It was watched closely by the spin-doctors, because the format was the same as that suggested by the BBC for the great leadership debate, before Labour pulled the plug on the talks. The spin-doctors came to the conclusion they were right to say "no". "It's just not working," one adviser said, as the debate was interrupted yet again.
An ITV programme hosted by Jonathan Dimbleby between the "three Foreign Secretaries", Malcolm Rifkind, Robin Cook, and Menzies Campbell, flowed more freely. But the formalities of the questions put by Mr Jay never allowed the three Chancellors to be tested off their scripts. In a reversal of traditional roles, Mr Brown challenged the Tory Chancellor on where he was going to get the money to finance the tax breaks for the family. Mr Clarke said: "We will fund the change ... as we get the improved finances, as I financed 1p off taxes." Then he hit back: "All your people say there will be pounds 2.5bn for council house building a year ... How are you going to pay for that?"

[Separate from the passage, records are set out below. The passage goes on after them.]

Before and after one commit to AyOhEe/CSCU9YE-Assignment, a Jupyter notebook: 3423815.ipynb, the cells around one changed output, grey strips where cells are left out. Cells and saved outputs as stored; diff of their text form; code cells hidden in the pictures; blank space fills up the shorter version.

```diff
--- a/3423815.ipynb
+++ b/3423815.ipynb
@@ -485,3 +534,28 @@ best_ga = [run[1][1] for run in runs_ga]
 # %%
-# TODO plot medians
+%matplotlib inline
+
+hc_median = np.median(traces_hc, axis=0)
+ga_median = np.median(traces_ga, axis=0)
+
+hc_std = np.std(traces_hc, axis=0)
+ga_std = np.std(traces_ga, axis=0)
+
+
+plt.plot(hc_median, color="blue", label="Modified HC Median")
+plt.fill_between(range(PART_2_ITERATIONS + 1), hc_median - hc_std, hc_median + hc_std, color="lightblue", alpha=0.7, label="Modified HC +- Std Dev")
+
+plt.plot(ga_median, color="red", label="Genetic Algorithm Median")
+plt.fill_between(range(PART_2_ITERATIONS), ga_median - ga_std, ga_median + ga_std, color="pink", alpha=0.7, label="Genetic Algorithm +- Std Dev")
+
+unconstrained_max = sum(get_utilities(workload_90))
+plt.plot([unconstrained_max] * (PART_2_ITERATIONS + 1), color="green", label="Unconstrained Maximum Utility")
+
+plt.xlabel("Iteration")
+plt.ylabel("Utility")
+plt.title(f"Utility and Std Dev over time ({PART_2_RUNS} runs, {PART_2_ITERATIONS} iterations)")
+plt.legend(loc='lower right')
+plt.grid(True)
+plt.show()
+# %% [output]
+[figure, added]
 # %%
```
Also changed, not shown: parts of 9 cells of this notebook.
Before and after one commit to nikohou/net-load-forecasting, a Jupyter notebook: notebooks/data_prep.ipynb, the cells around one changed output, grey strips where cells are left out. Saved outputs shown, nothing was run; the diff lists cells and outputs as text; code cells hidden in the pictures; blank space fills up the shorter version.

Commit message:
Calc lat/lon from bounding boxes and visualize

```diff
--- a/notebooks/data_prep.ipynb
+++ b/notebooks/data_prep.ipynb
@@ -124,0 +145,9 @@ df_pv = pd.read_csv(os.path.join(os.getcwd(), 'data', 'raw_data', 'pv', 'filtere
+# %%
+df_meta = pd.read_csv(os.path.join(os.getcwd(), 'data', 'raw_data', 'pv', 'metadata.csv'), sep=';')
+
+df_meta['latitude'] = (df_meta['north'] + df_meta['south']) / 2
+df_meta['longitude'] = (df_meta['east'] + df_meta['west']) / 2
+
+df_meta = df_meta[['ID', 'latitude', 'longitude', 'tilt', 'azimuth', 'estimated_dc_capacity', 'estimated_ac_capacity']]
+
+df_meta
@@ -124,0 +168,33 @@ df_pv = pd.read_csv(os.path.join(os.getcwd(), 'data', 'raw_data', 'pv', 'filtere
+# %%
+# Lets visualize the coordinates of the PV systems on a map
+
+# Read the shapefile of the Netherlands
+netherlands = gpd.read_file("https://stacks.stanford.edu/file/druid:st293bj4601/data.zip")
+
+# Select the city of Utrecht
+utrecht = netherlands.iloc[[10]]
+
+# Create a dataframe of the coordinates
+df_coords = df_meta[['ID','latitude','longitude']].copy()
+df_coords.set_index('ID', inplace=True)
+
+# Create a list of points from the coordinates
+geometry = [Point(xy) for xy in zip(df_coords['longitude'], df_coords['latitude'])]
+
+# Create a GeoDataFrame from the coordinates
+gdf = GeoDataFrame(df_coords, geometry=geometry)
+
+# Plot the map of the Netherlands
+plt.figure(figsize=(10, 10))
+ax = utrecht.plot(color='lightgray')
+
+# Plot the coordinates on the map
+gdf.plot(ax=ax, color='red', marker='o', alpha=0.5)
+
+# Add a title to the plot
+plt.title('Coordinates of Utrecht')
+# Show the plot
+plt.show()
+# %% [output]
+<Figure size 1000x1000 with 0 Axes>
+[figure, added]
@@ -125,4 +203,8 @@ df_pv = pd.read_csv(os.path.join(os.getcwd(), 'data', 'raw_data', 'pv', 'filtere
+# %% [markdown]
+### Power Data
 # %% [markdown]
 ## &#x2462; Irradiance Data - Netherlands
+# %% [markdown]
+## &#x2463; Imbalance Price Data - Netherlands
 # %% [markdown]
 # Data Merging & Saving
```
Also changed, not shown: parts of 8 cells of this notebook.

Neither Mr Clarke nor Mr Brown would agree with Mr Jay that whoever is returned to No 11 Downing Street on 2 May will have to put up taxes to fund their spending programmes. Which leaves only one option - they may have to privatise programmes like this. The Three Tenors did it. Why can't they?Reuse content